For those who want to dip their paddle, spin a fly rod, stretch their legs or just watch wildness in motion, Lake Clark National Park has adventure to offer. With over four million acres of tundra, lakes, glaciers, mountains, and coastline, Lake Clark has been called a little Alaska.
Kayaking is a wonderful way for experienced paddlers to explore the lakes.
The park offers outstanding tundra hiking with both base-camping and point to point backpacking trip options.
The park's only trail system, leaving from Port Alsworth on Lake Clark, offers outstanding day hiking options.
Many Alaskans think of rivers as travel corridors weather they are frozen for easy winter travel or flowing in the summer. The park has three designated wild and scenic rivers and many more spectacular rafting opportunities.
The coastal areas of Silver Salmon Creek and Chinitna Bay offer world class brown bear viewing for large portions of the summer.
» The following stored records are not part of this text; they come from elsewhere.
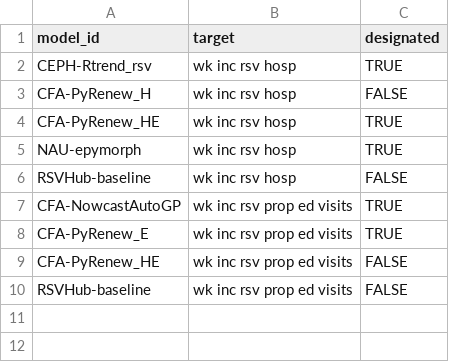
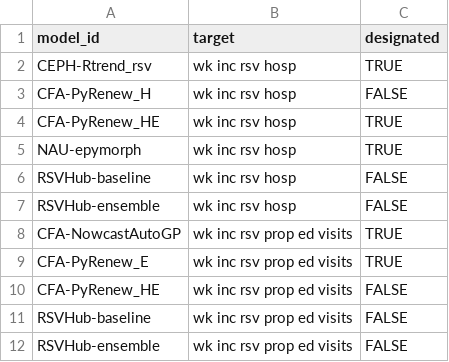
Before and after one commit to CDCgov/rsv-forecast-hub, a CSV file: auxiliary-data/weekly-model-submissions/2026-09-26-models-submitted-to-hub.csv, drawn as a sheet.

```diff
--- a/auxiliary-data/weekly-model-submissions/2026-09-26-models-submitted-to-hub.csv
+++ b/auxiliary-data/weekly-model-submissions/2026-09-26-models-submitted-to-hub.csv
@@ -6,2 +6,3 @@ NAU-epymorph,wk inc rsv hosp,TRUE
 RSVHub-baseline,wk inc rsv hosp,FALSE
+RSVHub-ensemble,wk inc rsv hosp,FALSE
 CFA-NowcastAutoGP,wk inc rsv prop ed visits,TRUE
@@ -10 +11,2 @@ CFA-PyRenew_HE,wk inc rsv prop ed visits,FALSE
 RSVHub-baseline,wk inc rsv prop ed visits,FALSE
+RSVHub-ensemble,wk inc rsv prop ed visits,FALSE
```
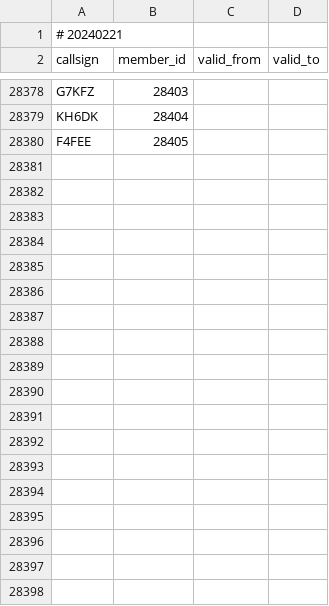
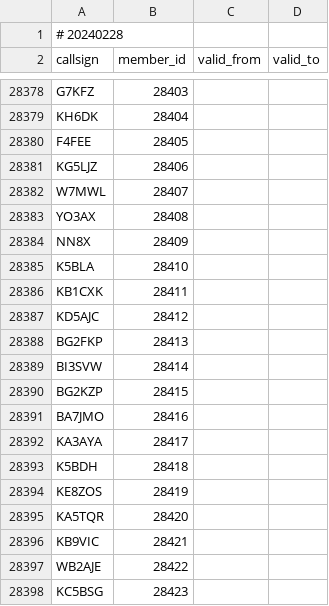
Before and after one commit to foldynl/hamradio-membeship-lists, a CSV file: lists/skcc.csv, drawn as a sheet; only a part is shown, gaps mark what is left out; the diff covers the shown part only.

```diff
--- a/lists/skcc.csv
+++ b/lists/skcc.csv
@@ -1,2 +1,2 @@
-# 20240221
+# 20240228
 callsign,member_id,valid_from,valid_to
@@ -28380 +28380,19 @@ KH6DK,28404,,
 F4FEE,28405,,
+KG5LJZ,28406,,
+W7MWL,28407,,
+YO3AX,28408,,
+NN8X,28409,,
+K5BLA,28410,,
+KB1CXK,28411,,
+KD5AJC,28412,,
+BG2FKP,28413,,
+BI3SVW,28414,,
+BG2KZP,28415,,
+BA7JMO,28416,,
+KA3AYA,28417,,
+K5BDH,28418,,
+KE8ZOS,28419,,
+KA5TQR,28420,,
+KB9VIC,28421,,
+WB2AJE,28422,,
+KC5BSG,28423,,
```
Also changed, not shown: 17 added rows and 18 edited cells elsewhere in this file, lists/a1club.csv, lists/cwops.csv, 20 other files.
Fishermen ply the waters of Lake Clark, surrounding streams and lakes, and the costal creeks annually. The park and surrounding area is known for its outstanding fishing.
Permits are not required to travel throughout the park and preserve. However, for your safety, we encourage you to always establish a responsible party to ensure you get home safely. We also encourage you to fill out and give us a Voluntary Backcountry Registration. When the National Park Service is contacted regarding over-due parties this information assists Rangers with search and rescue operations. This can be filed with the visitor center in Port Alsworth either in-person or e-mail us.
Did You Know?
Kijik National Historic Landmark in Lake Clark National Park and Preserve contains the world's largest concentration of prehistoric and historic Dena'ina Athabascan houses.